Comparing model performance for time series prediction

Hi,

I am getting started with comparing time series forecasting model performance using tidymodels and have limited experience so please excuse my ignorance.

In my job I need to provide time series forecasts for hundreds of thousands of products (prescription drug claims) to estimate what the cost will be to the business for the coming year.

I wish to compare the performance of a variety of models namely Prophet, ARIMA, and TSLM to name a few. Any of the examples I've seen or read have compared the performance of each of these models on a single time series.

Given the large number of products I need to forecast, I assume I will need to compare the performance of a large sample, say 1000 time series across each of the different models. In this case do I just get average values for the performance metrics for each model and compare or is there a more scientific approach?

Any help would be greatly appreciated.

A time series model attempts to understand and fit the data-generating process of your series in the best possible way it knows. Then it uses this knowledge for forecasting future values. This is the reason why the examples you came across used several models on a single time series. The authors of these examples were attempting to determine which model understood the particular series the best because they wanted to use it for determining more trustworthy forecasts.

In your case, you have thousands of time series. There are several ways to go about it:

  • if there is a model you trust (for good reasons), you may want to use it on all your series
  • you may want test the performance of your models on a couple dozen series and if there is a model that stands out, you may use it (this option makes a huge assumption... that all the series are qualitatively not too different from one another)
  • run all the models on all series and determine, which model works best for each series, then use that model to perform the forecasting
  • run all the models on all series and compute the average of all the forecasts obtained.

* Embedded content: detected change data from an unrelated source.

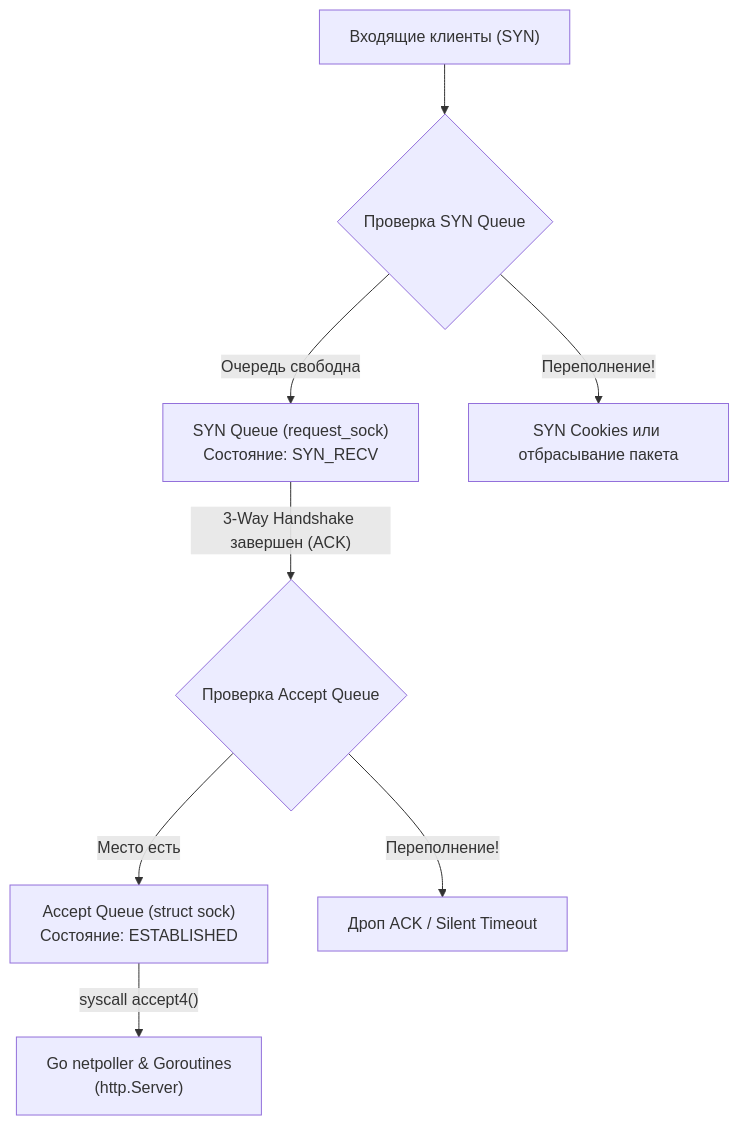
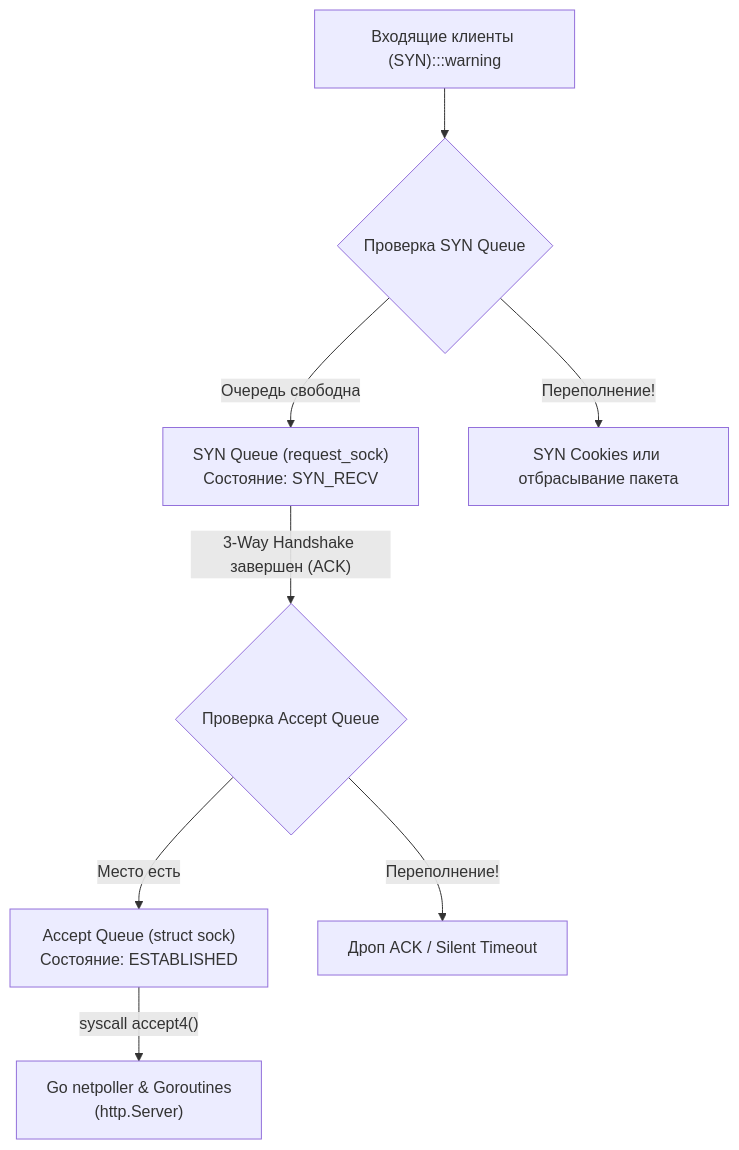
Before and after one commit to UnrealTemplier/go-textbook: the first of 3 diagrams in sources/2. Устройство и работа ОС/49. Backlog, SYN Queue и Accept Queue.md, drawn with Mermaid. The commit also changed other lines of this file and 1666 other files, not shown here.

First line of the commit message:
feat(mermaid): add semantic color classDef to 1369 colorless flowchart/graph diagrams

````diff
--- a/sources/2. Устройство и работа ОС/49. Backlog, SYN Queue и Accept Queue.md
+++ b/sources/2. Устройство и работа ОС/49. Backlog, SYN Queue и Accept Queue.md
@@ -16,15 +16,25 @@
 ```mermaid
 flowchart TD
-    Client["Входящие клиенты (SYN)"] --> PreFilter{"Проверка SYN Queue"}
+    classDef process  fill:#1e293b,stroke:#38bdf8,stroke-width:1px,color:#f8fafc
+    classDef success  fill:#064e3b,stroke:#34d399,stroke-width:1px,color:#f8fafc
+    classDef error    fill:#7f1d1d,stroke:#f87171,stroke-width:1px,color:#f8fafc
+    classDef warning  fill:#78350f,stroke:#fbbf24,stroke-width:1px,color:#f8fafc
+    classDef entry    fill:#1e3a5f,stroke:#38bdf8,stroke-width:2px,color:#f8fafc
+    classDef aux      fill:#334155,stroke:#64748b,stroke-width:1px,color:#f8fafc
+    classDef system   fill:#312e81,stroke:#a78bfa,stroke-width:1px,color:#f8fafc
+    classDef data     fill:#132d29,stroke:#2dd4bf,stroke-width:1px,color:#f8fafc
+    classDef network  fill:#881337,stroke:#fb7185,stroke-width:1px,color:#f8fafc
+    classDef accent   fill:#1e1b4b,stroke:#818cf8,stroke-width:1px,color:#f8fafc
+    Client["Входящие клиенты (SYN):::warning"] --> PreFilter{"Проверка SYN Queue"}
     PreFilter -->|Очередь свободна| SYNQ["SYN Queue (request_sock)
 Состояние: SYN_RECV"]
     PreFilter -->|Переполнение!| SYNDrop["SYN Cookies или отбрасывание пакета"]
 
     SYNQ -->|"3-Way Handshake завершен (ACK)"| PostFilter{"Проверка Accept Queue"}
     PostFilter -->|Место есть| AcceptQ["Accept Queue (struct sock)
 Состояние: ESTABLISHED"]
     PostFilter -->|Переполнение!| AcceptDrop["Дроп ACK / Silent Timeout"]
 
     AcceptQ -->|"syscall accept4()"| GoNetpoll["Go netpoller & Goroutines
 (http.Server)"]
 ```
````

Is that a single series of 10^5 claims of all types of drugs, 10^5 series of all types of drugs, 10^5 series of claims by drug? Are there exogenous variables, such as price to the claimant, tiering, cost to the company? Is the objective to forecast costs given a mix or to forecast mix given the cost?

@technocrat At the moment, the data consists of daily claim counts for > 100K products over 3 years i.e. three columns consisting of Date, Product and sum of prescription count. I have access to additional predictive features such as tiering info, out of pocket amounts, prior authorization details, drug acquisition costs etc. The object is to forecast > 6 months the expected prescription count for each product. I could eventually include additional predictor variables but for now the plan is to keep it to a univariate prediction for the short term.

If I were ever tasked with this task, here's how I'd approach it after the tranquilizers kicked in.

  1. Measure twice, cut once. In this context that means thorough data cleansing and data preservation. I'd approach this through checking in advance that all series are:

a. Numeric
b. Have the same length
c. Have the same start date and end date (or set up process for handling differing time periods)
d. Have no Nulls, NAs, negative values
e. Have no missing values (else, decide on imputation)
f. Have reasonable values‐ideally, a separate source for monthly, quarterly or annual values to check against. This will avoid data transcription errors such as 1 for 100 or 10000 for 100.

Once cleansed, consider storing it in a SQL or other database with audit capability. This may also help with the next consideration. Also, see the archivist package

2. Build to scale. If it takes 10 seconds to run one model, it will take about 28 hours to run 10^5. Some models take longer. Consider error-trapping routines to shuttle off problem series for exception handling. Consider a containerize and dispatch approach and design to that. Think about how to preserve the model output for diagnostics and judgments about outcome.

  1. Think functionally: f(x) = y. The argument x should be named identically and the return value y similarly. Differentiating the series and results should be encapsulated completely through the job id. Parameterize everything within the model.

  2. Consider the fpp3 package infrastructure,E which has facilities for batch processing models specifically geared to time series.

  3. Consider whether to use time series count methods. See Time series count data. I haven't made my own mind up about the necessity for this.

  4. Exploratory data analysis with a random sample of say, 20 series.

a. Aggregate the daily data to weekly or monthly, because a forecast horizon of six months is h=180 for daily, which will show unusably wide prediction intervals, possibly showing negative forecasts. Weekly, h=26 is a push, but monthly, h=6 should be tractable.
b. Look at 2020 and pre-2020 separately because of the possibility of a cyclic trend last year.
c. For each series: plot the series, plot the ACF and test for stationarity.
d. Run base naive, mean, random walk with drift and seasonal naive models.
e. Choose a metric, e.g., RMSE or MAE.
f. Divide the series into upto 200 training set observations and run predict with h=6.
g. Test the residuals for autocorrleation of the residuals; consider differencing or transformation if required.
h. See which model is superior. Assess whether it is consistently superior. If it varies by series, decide on a single model as the benchmark. The ARIMA and other models will have to beat this bogey.

  1. Design and pilot the workflow.

I'll pray for you.